• In Italy, a 6.0-magnitude earthquake claimed seven lives and cost the cheese sector a devastating $254 million in damages. According to the Coldiretti Italian farm lobby, 400,000 wheels of Parmesan and Grana Padano cheese collapsed from their aging racks, and sources have reported that 10 percent of Parmesan production has been impacted. Cheese factory workers have come together in a major recovery effort to salvage the fallen cheese. In some cases, workers have been able to finish the cheese’s aging process in another warehouse, or use partially damaged cheese wheels for “mixed cheese products or prepackaged foods.” Presently, civil protection crews are checking the quake’s damage to businesses, homes and other sites in preparation for restoration.
• In a recent study, researchers at the University of Michigan found that married men eat healthy foods at home to avoid conflict. The study found that men put up with healthy foods at home to “keep their wives happy… and maintain marital harmony.” The researchers found that the wives frequently made the decision-making when it came to food, and the husbands were rarely consulted. In turn, the men would compensate for their dissatisfied appetite by gorging on unhealthy foods outside the home. Professor Derek Griffith, the leader of the research team, weighed in with this advice to men: have a tactful conversation and reach a compromise. Menuism readers, who makes the meal decision-making in your household?
• In one of the week’s most talked about news stories, MIT has discovered the solution to dislodging ketchup from the bottle. PhD candidate Dave Smith, along with a team of engineers, found that the trick to keeping condiments from getting stuck inside of a bottle is a generous coating of LiquiGlide.
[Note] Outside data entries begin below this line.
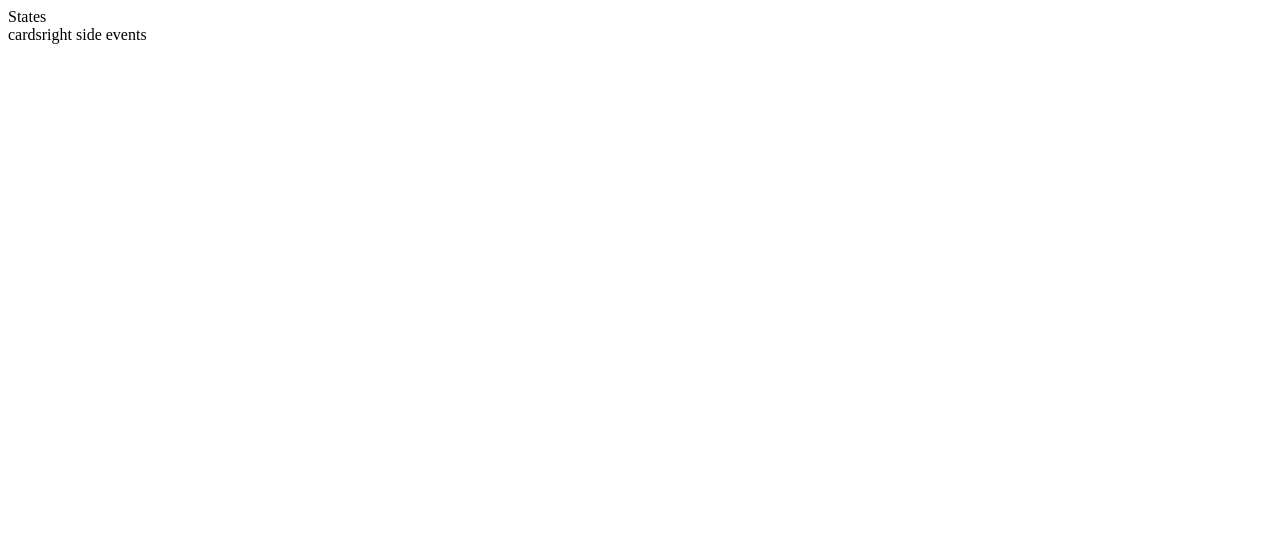
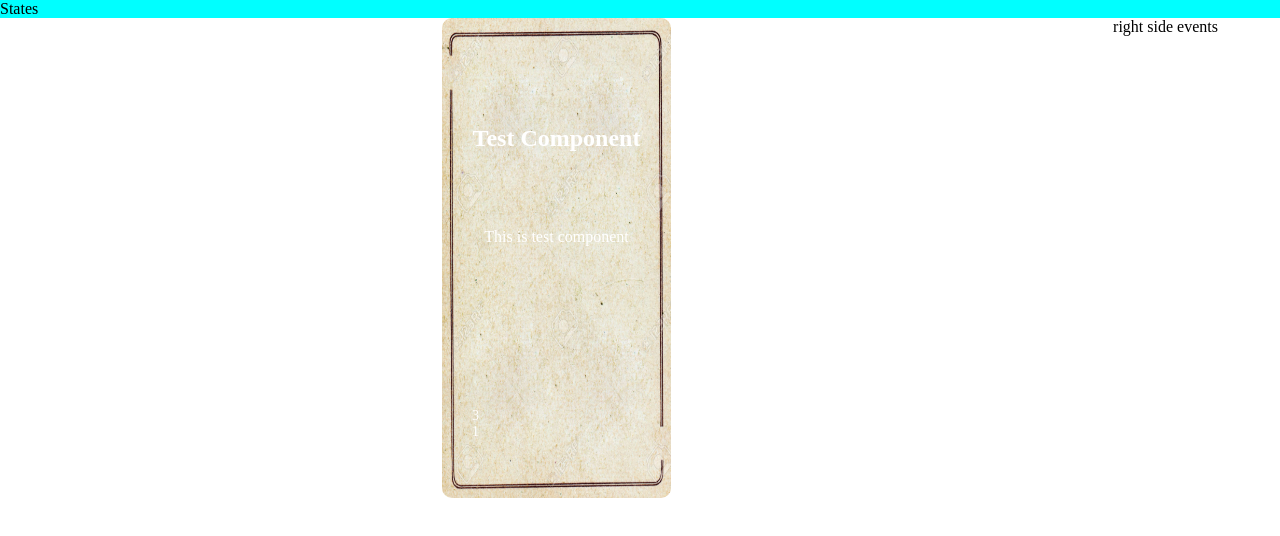
Before and after one commit to SeferMirza/StayInPower, a Vue app in the folder src/app/: page / in a window 1280 px wide. Shown: the top 536 px of the page. Built offline with nearby package versions, Linux system fonts and the light colour scheme.

Commit message:
add draft component

```diff
--- a/src/app/src/App.vue
+++ b/src/app/src/App.vue
@@ -1,7 +1,14 @@
 <script setup>
-import cardsData from '@/story-test.json';
+import Data from '@/story-test.json';
+import { ref } from 'vue';
+import ChoiceCard from './components/ChoiceCard.vue';
 
-console.log(cardsData);
+const currentScene = ref(Data.story);
+
+console.log(currentScene.value);
+function Hit(id) {
+  console.log(id)
+}
 </script>
 
 <template>
@@ -13,9 +20,17 @@ console.log(cardsData);
 
   <div class="content-block">
     <div class="cards">
-      cards
+      <ChoiceCard
+        v-for="card in currentScene"
+        v-bind:key="card.id"
+        :name="Data.components[card.id].name"
+        :image="Data.components[card.id].image"
+        :detail="Data.components[card.id].detail"
+        :stats="Data.components[card.id].stats"
+        v-on:select="Hit(card.id)"
+      />
     </div>
-    <div>
+    <div class="events">
       right side events
     </div>
   </div>
@@ -33,9 +48,16 @@ console.log(cardsData);
 .cards {
   display: flex;
   justify-content: center;
+  width: 100%;
+  height: 100%;
 }
 
 header {
   width: 100%;
+  background-color: aqua;
+}
+
+.events {
+  width: 15%;
 }
 </style>
--- a/src/app/src/assets/main.css
+++ b/src/app/src/assets/main.css
@@ -1,4 +1,13 @@
-#app {
-    width: 100vw;
+html {
     height: 100vh;
 }
+
+body {
+    height: 100%;
+    padding: 0;
+    margin: 0;
+}
+
+#app {
+    height: 100%;
+}
--- /dev/null
+++ b/src/app/src/components/ChoiceCard.vue
@@ -0,0 +1,82 @@
+<script setup>
+import { defineProps } from 'vue';
+
+defineProps({
+  name: String,
+  image: String,
+  detail: String,
+  stats: Object, // Örn: "stats": { "charisma": 3, "leadership": 1 }
+});
+</script>
+
+<template>
+  <div
+    class="card"
+    :style="{ backgroundImage: `url(${image})` }"
+  >
+    <div class="name">{{ name }}</div>
+    <div class="detail">{{ detail }}</div>
+    <div class="stats">
+      <div v-if="stats.charisma" class="stat">
+        <span class="stat-value">{{ stats.charisma }}</span>
+      </div>
+      <div v-if="stats.leadership" class="stat">
+        <span class="stat-value">{{ stats.leadership }}</span>
+      </div>
+    </div>
+  </div>
+</template>
+
+<style scoped>
+.card {
+  width: 17%;
+  height: 55%;
+  display: flex;
+  flex-direction: column;
+  justify-content: flex-end;
+  padding: 20px;
+  background-size: 100% 100%;
+  background-position: center;
+  background-repeat: no-repeat;
+  color: white;
+  cursor: pointer;
+  border-radius: 10px;
+  position: relative;
+}
+
+.name {
+  position: absolute;
+  top: 0;
+  left: 0;
+  width: 100%;
+  height: 50%;
+  display: flex;
+  align-items: center;
+  justify-content: center;
+  font-size: 24px;
+  font-weight: bold;
+  text-align: center;
+}
+
+.detail {
+  height: 30%;
+  font-size: 16px;
+  text-align: center;
+  padding: 10px;
+}
+
+.stats {
+  height: 20%;
+  display: flex;
+  flex-direction: column;
+  justify-content: center;
+  padding: 10px;
+  border-radius: 0 0 10px 10px;
+}
+
+.stat {
+  display: flex;
+  justify-content: space-between;
+  font-size: 14px;
+}
+</style>
--- a/src/app/src/story-test.json
+++ b/src/app/src/story-test.json
@@ -4,16 +4,16 @@
             "id": 1
         }
     ],
-    "components": [
-        {
+    "components": {
+        "1": {
             "id": 1,
             "name": "Test Component",
             "detail": "This is test component",
-            "image": "url",
+            "image": "basic.jpg",
             "stats": {
                 "charisma": 3,
                 "leadership": 1
             }
         }
-    ]
+    }
 }
```
Also changed, not shown: src/app/src/components/Card.vue (deleted, +0 -8 lines), src/app/public/basic.jpg (added).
Smith’s team invented the non-toxic lubricant and found that the coating “keeps condiments like ketchup, mayo and mustard from sticking to the sides of glass and plastic bottles.” Watch LiquiGlide in action:
Marisa Miyasaki loves to mix and match different cuisines and believes Korean Tacos are just about the coolest thing ever invented. She is a devout foodhist and has a borderline-crazy obsession with taking pictures of nearly everything she eats. As Menuism's Community Manager, Marisa hopes to share her passion for food with the world- one hungry foodie at a time.